However, Office of Management and Budget Director Shaun Donovan on Thursday said he’s disappointed that Congress has fallen the same budget gridlock as last year, and warned against relying on long-term CRs to fund the federal government.
“I’m disappointed that we are 20 days away from the fiscal year ending and the President hasn’t had a single bill come to his desk,” Donovan said at the Bipartisan Policy Center.
Advocating for a metrics-based approach to funding government programs, Donovan said running the federal bureaucracy on “autopilot” through long-term CRs doesn’t give Congress the power to adjust funding to the best-performing programs.

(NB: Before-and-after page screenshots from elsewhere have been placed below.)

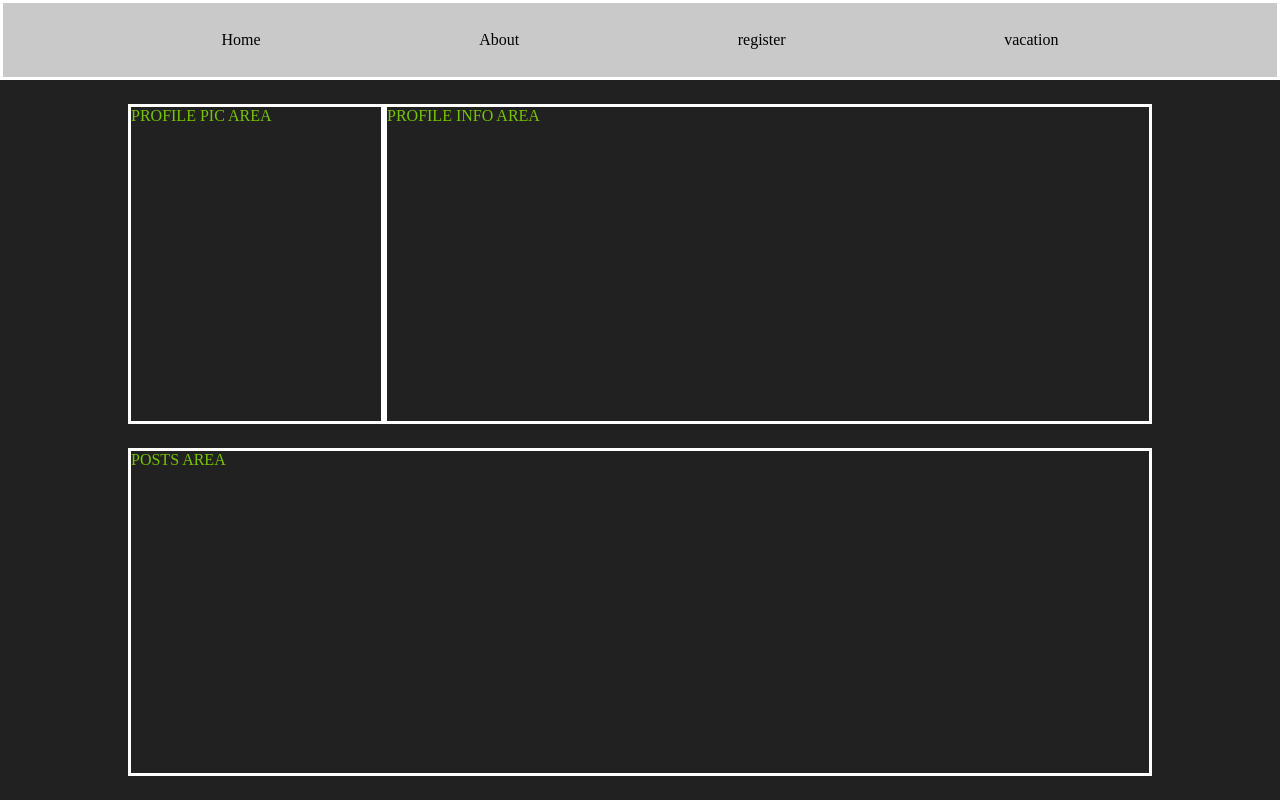
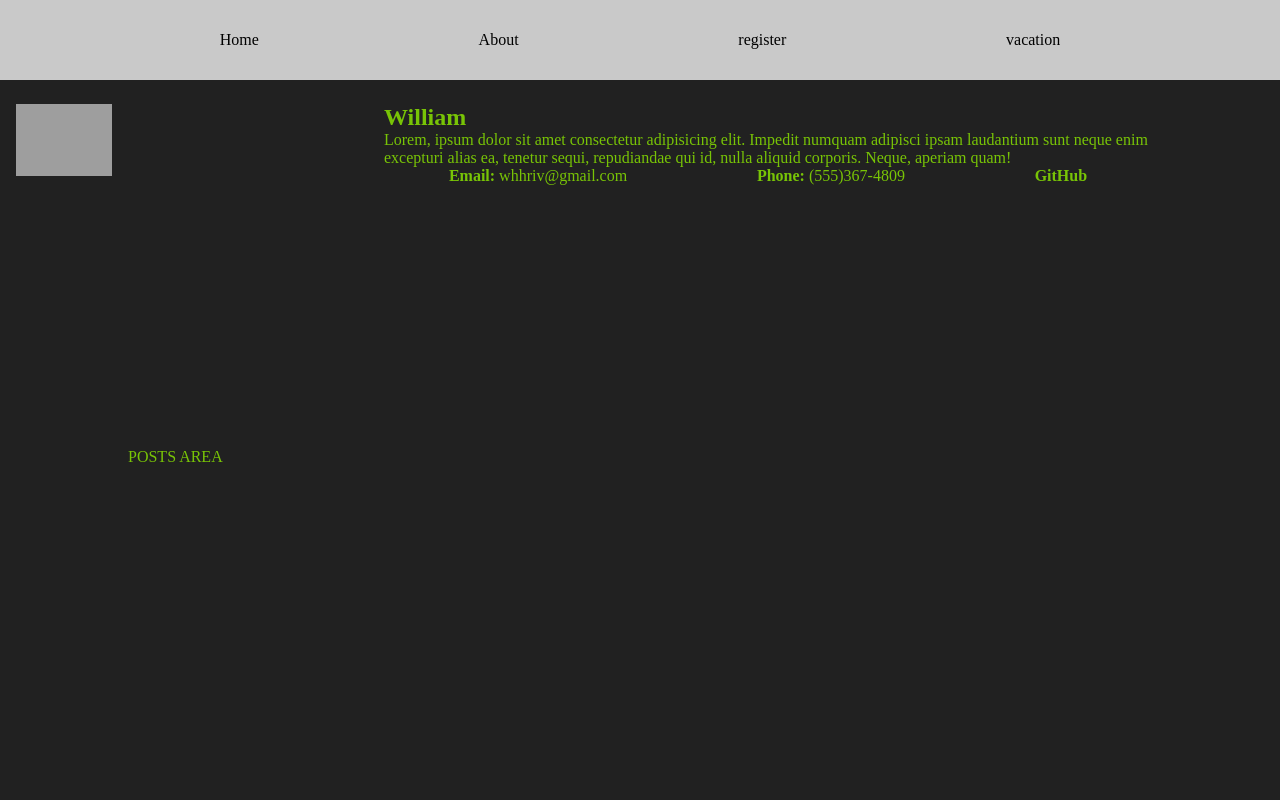
Before and after one commit to whhriv/css_grid_example, a plain HTML site: page index.html in a window 1280 px wide. Drawn offline with Linux system fonts and the light colour scheme; grey boxes are pictures that could not be loaded.

Commit message:
broken, trying to follow but going too fast

```diff
--- a/css/main.css
+++ b/css/main.css
@@ -45,10 +45,42 @@ body {
 }
 .prof-pic {
     grid-area: prof-pic;
+    align-self: center;
+
+}
+.image-container {
+
+    display: flex;
+    flex-direction: column;
+    justify-content: center;
+    max-width: 75%;
+    margin: auto;
+}
+.contact {
+    width: 100%;
+    display: flex;
+    justify-content: space-around;
+}
+#prof-img {
+    display: grid;
+    /* justify-content: end; */
+    max-height: 18%;
+
+}
+.area-border {
+    border: 2px white;
 }
 .prof-info {
     grid-area: prof-info;
 }
+.info-container {
+    height: 100%;
+    padding: 0 3vh;
+    display: flex;
+    flex-direction: column;
+    justify-content: space-evenly;
+
+}
 .posts {
     grid-area: posts;
 }
--- a/index.html
+++ b/index.html
@@ -18,8 +18,18 @@
                 <a href="#">vacation</a>
                 </div>
             </div>
-            <div class="prof-pic area-border">PROFILE PIC AREA</div>
-            <div class="prof-info area-border">PROFILE INFO AREA</div>
+            <div class="prof-info area-border">
+                <h2>William</h2>
+                <p>Lorem, ipsum dolor sit amet consectetur adipisicing elit. Impedit numquam adipisci ipsam laudantium sunt neque enim excepturi alias ea, tenetur sequi, repudiandae qui id, nulla aliquid corporis. Neque, aperiam quam!</p>
+                <div class="contact">
+                    <p><b>Email: </b>whhriv@gmail.com</p>
+                    <p><b>Phone: </b>(555)367-4809</p>
+                    <p><b>GitHub</b></p>
+                </div>
+            </div>
+            <div class="prof-img area-border">
+                <div class="image-container"><img src="./me-bird.jpg"></div>
+            </div>
             <div class="posts area-border">POSTS AREA</div>
         </div>
 
```
Also changed, not shown: 2 other files.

“We’re very concerned to hear some Republicans saying we ought to do a longer-run CR,” Donovan said. “If you really want to run the government based on evidence, the worst thing you can do is put the government on autopilot. A long-term CR, by definition, is saying ‘let’s just take what we did last year and do it again.'”
Congress passed a two-year budget deal that was signed the President in Nov. 2015, but Donovan said the bipartisan momentum from that deal has petered out for fiscal 2017.
“They ought to focus on getting their job done, and there is 20 days to try to at least move the ball forward. Having said that, if it’s not possible to get appropriations done in the next 20 days, they ought to get a very short-term CR done and then come right back after the election and let’s finish the appropriations.”